Problem details »
An exact copy of every record below is required, with the pictures left out.

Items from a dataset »
● ● ● ●

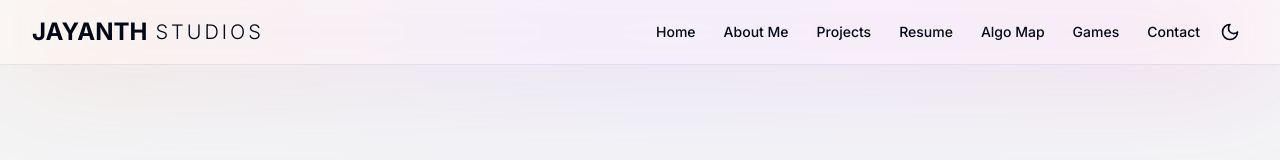
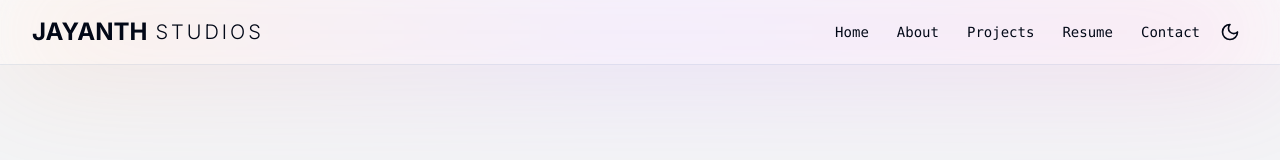
Before and after one commit to Jayanthram7/personal-portfolio--1-, a Next.js app: page / in a window 1280 px wide. Shown: the top 160 px of the page. Built offline with nearby package versions, Linux system fonts and the light colour scheme.

Commit message:
Update Navbar.tsx

```diff
--- a/components/Navbar.tsx
+++ b/components/Navbar.tsx
@@ -14,42 +14,32 @@ export function Navbar() {
     <>
       <Link
         href="/"
-        className="block py-2 px-3 hover:bg-gray-200 dark:hover:bg-gray-700  transition-all hover:rounded-xl duration-200"
+        className="block py-2 px-3 hover:bg-gray-200 dark:hover:bg-gray-700 font-mono transition-all hover:rounded-xl duration-200"
       >
         Home
       </Link>
       <Link
         href="/about"
-        className="block py-2 px-3 hover:bg-gray-200 dark:hover:bg-gray-700  transition-all hover:rounded-xl duration-200"
+        className="block py-2 px-3 hover:bg-gray-200 dark:hover:bg-gray-700 font-mono transition-all hover:rounded-xl duration-200"
       >
-        About Me
+        About
       </Link>
       <Link
         href="/projects"
-        className="block py-2 px-3 hover:bg-gray-200 dark:hover:bg-gray-700  transition-all hover:rounded-xl duration-200"
+        className="block py-2 px-3 hover:bg-gray-200 dark:hover:bg-gray-700 font-mono transition-all hover:rounded-xl duration-200"
       >
         Projects
       </Link>
       <Link
         href="/resume"
-        className="block py-2 px-3 hover:bg-gray-200 dark:hover:bg-gray-700  transition-all hover:rounded-xl duration-200"
+        className="block py-2 px-3 hover:bg-gray-200 dark:hover:bg-gray-700 font-mono transition-all hover:rounded-xl duration-200"
       >
         Resume
       </Link>
-      <Link
-        href="/algo-map"
-        className="block py-2 px-3 hover:bg-gray-200 dark:hover:bg-gray-700  transition-all hover:rounded-xl duration-200"
-      >
-        Algo Map
-      </Link>
-      <Link
-        href="https://v0-snake-game-4hymev.vercel.app/"
-        className="block py-2 px-3 hover:bg-gray-200 dark:hover:bg-gray-700  transition-all hover:rounded-xl duration-200"
-      >
-        Games
-      </Link>
+
+
       <DropdownMenu>
-        <DropdownMenuTrigger className="block py-2 px-3 hover:bg-gray-200 dark:hover:bg-gray-700  transition-all hover:rounded-xl duration-200">
+        <DropdownMenuTrigger className="block py-2 px-3 hover:bg-gray-200 dark:hover:bg-gray-700 font-mono transition-all hover:rounded-xl duration-200">
           Contact
         </DropdownMenuTrigger>
         <DropdownMenuContent>
```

● ● ● ●

Answer box »
Before and after one commit to Jayanthram7/personal-portfolio--1-, a Next.js app: page / in a window 1280 px wide. Shown: the top 160 px of the page. Built offline with nearby package versions, Linux system fonts and the light colour scheme.

Commit message:
Update Navbar.tsx

```diff
--- a/components/Navbar.tsx
+++ b/components/Navbar.tsx
@@ -14,42 +14,32 @@ export function Navbar() {
     <>
       <Link
         href="/"
-        className="block py-2 px-3 hover:bg-gray-200 dark:hover:bg-gray-700  transition-all hover:rounded-xl duration-200"
+        className="block py-2 px-3 hover:bg-gray-200 dark:hover:bg-gray-700 font-mono transition-all hover:rounded-xl duration-200"
       >
         Home
       </Link>
       <Link
         href="/about"
-        className="block py-2 px-3 hover:bg-gray-200 dark:hover:bg-gray-700  transition-all hover:rounded-xl duration-200"
+        className="block py-2 px-3 hover:bg-gray-200 dark:hover:bg-gray-700 font-mono transition-all hover:rounded-xl duration-200"
       >
-        About Me
+        About
       </Link>
       <Link
         href="/projects"
-        className="block py-2 px-3 hover:bg-gray-200 dark:hover:bg-gray-700  transition-all hover:rounded-xl duration-200"
+        className="block py-2 px-3 hover:bg-gray-200 dark:hover:bg-gray-700 font-mono transition-all hover:rounded-xl duration-200"
       >
         Projects
       </Link>
       <Link
         href="/resume"
-        className="block py-2 px-3 hover:bg-gray-200 dark:hover:bg-gray-700  transition-all hover:rounded-xl duration-200"
+        className="block py-2 px-3 hover:bg-gray-200 dark:hover:bg-gray-700 font-mono transition-all hover:rounded-xl duration-200"
       >
         Resume
       </Link>
-      <Link
-        href="/algo-map"
-        className="block py-2 px-3 hover:bg-gray-200 dark:hover:bg-gray-700  transition-all hover:rounded-xl duration-200"
-      >
-        Algo Map
-      </Link>
-      <Link
-        href="https://v0-snake-game-4hymev.vercel.app/"
-        className="block py-2 px-3 hover:bg-gray-200 dark:hover:bg-gray-700  transition-all hover:rounded-xl duration-200"
-      >
-        Games
-      </Link>
+
+
       <DropdownMenu>
-        <DropdownMenuTrigger className="block py-2 px-3 hover:bg-gray-200 dark:hover:bg-gray-700  transition-all hover:rounded-xl duration-200">
+        <DropdownMenuTrigger className="block py-2 px-3 hover:bg-gray-200 dark:hover:bg-gray-700 font-mono transition-all hover:rounded-xl duration-200">
           Contact
         </DropdownMenuTrigger>
         <DropdownMenuContent>
```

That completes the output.